TV series Heroes reborn in a darker world with higher stakes

Suzanne Sng S: (From left) Actors Jack Coleman, Zachary Levi, Jimmy Jean-Louis and Greg Grunberg attend the Heroes Reborn premiere at the 2015 Toronto International Film Festival.
Suzanne Sng S: (From left) Actors Jack Coleman, Zachary Levi, Jimmy Jean-Louis and Greg Grunberg attend the Heroes Reborn premiere at the 2015 Toronto International Film Festival.PHOTO: AFP

TORONTO (Reuters) - Five years after Heroes was retired from saving the world on television, NBC is reassembling its rogue team of humans with superpowers for a new miniseries.

Heroes premiered on NBC in 2006 and featured an ever-expanding global cast of characters who possessed hidden superpowers, adopting a story-telling structure that mimicked comic books. "The first time around, we kind of set the bar for this kind of show.
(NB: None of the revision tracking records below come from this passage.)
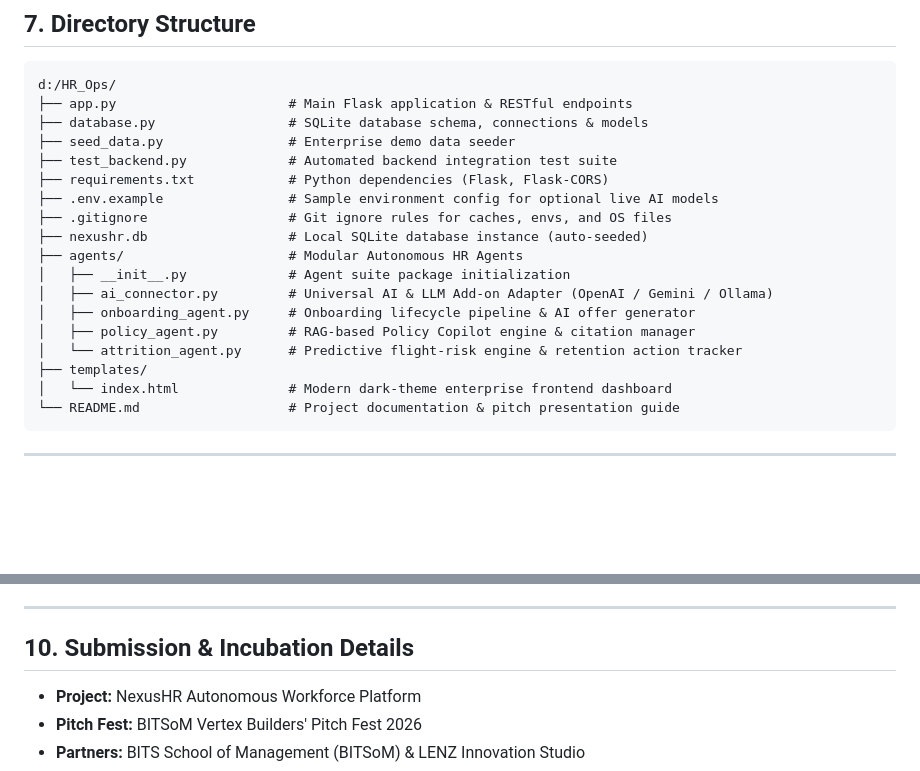
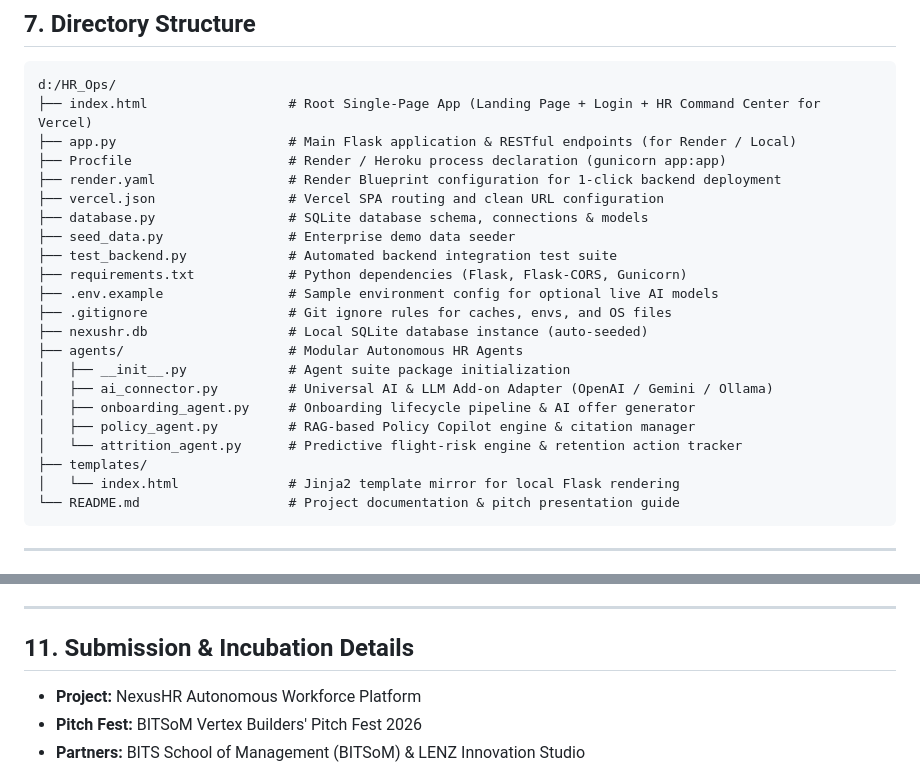
Before and after one commit to ProjectGitRepo/NexusHR, a Markdown page: README.md, 2 parts joined by grey strips. Drawn GitHub-style; blank space fills up the shorter version.

````diff
--- a/README.md
+++ b/README.md
@@ -145,11 +145,15 @@ NexusHR connects into standard enterprise SaaS stacks:
 
 ```
 d:/HR_Ops/
-├── app.py                      # Main Flask application & RESTful endpoints
+├── index.html                  # Root Single-Page App (Landing Page + Login + HR Command Center for Vercel)
+├── app.py                      # Main Flask application & RESTful endpoints (for Render / Local)
+├── Procfile                    # Render / Heroku process declaration (gunicorn app:app)
+├── render.yaml                 # Render Blueprint configuration for 1-click backend deployment
+├── vercel.json                 # Vercel SPA routing and clean URL configuration
 ├── database.py                 # SQLite database schema, connections & models
 ├── seed_data.py                # Enterprise demo data seeder
 ├── test_backend.py             # Automated backend integration test suite
-├── requirements.txt            # Python dependencies (Flask, Flask-CORS)
+├── requirements.txt            # Python dependencies (Flask, Flask-CORS, Gunicorn)
 ├── .env.example                # Sample environment config for optional live AI models
 ├── .gitignore                  # Git ignore rules for caches, envs, and OS files
 ├── nexushr.db                  # Local SQLite database instance (auto-seeded)
@@ -160,7 +164,7 @@ d:/HR_Ops/
 │   ├── policy_agent.py         # RAG-based Policy Copilot engine & citation manager
 │   └── attrition_agent.py      # Predictive flight-risk engine & retention action tracker
 ├── templates/
-│   └── index.html              # Modern dark-theme enterprise frontend dashboard
+│   └── index.html              # Jinja2 template mirror for local Flask rendering
 └── README.md                   # Project documentation & pitch presentation guide
 ```
 
@@ -232,7 +279,7 @@ python app.py
 
 ---
 
-## 10. Submission & Incubation Details
+## 11. Submission & Incubation Details
 
 - **Project:** NexusHR Autonomous Workforce Platform
 - **Pitch Fest:** BITSoM Vertex Builders' Pitch Fest 2026
````
Also changed, not shown: other parts of README.md (+44 -1 lines).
But since then, there have been incredible shows," Greg Grunberg, one of the original cast members, said at the show's premiere at the Toronto International Film Festival.

Since the show, created by Tim Kring, was cancelled in 2010 following a drop in viewership, caped and masked crusaders have flooded pop culture, from cinema's The Avengers to CW's The Flash and Arrow. The reboot, a 13-episode NBC miniseries premiering on Sept 24, will see the original cast members joining an ensemble of newcomers and is expected to touch on real-world issues such as the environment, corporate greed and technology. "The world still need heroes. Even with a TV show, we can definitely translate what's going on in the world," said Jimmy Jean-Louis, who played a mysterious Haitian in the original series.


Heroes Reborn. PHOTO: HEROES / FACEBOOK

The new show picks up a year after a terrorist attack has decimated a Texas town, with officials blaming the event on those with special powers. The heroes are forced into hiding and reevaluate their relationships to the society around them as they are feared and hunted by authorities and vigilantes. "It's a very dark and different world for them," said original cast member Jack Coleman, who plays Noah Bennett. "It's a dangerous time and place. So the stakes are higher."

The miniseries model, steadily gaining popularity among broadcast networks, was a welcome change for Kring, who said crafting the first four seasons with 23 to 26 episodes each was extremely challenging.

As there is a beginning, a middle and an end for the miniseries, Kring remains coy about whether the Heroes saga will continue. "This show was always designed to be rare and special," he said. "I think Heroes would've always been better if it was more rare and more special, and less about being on all the time."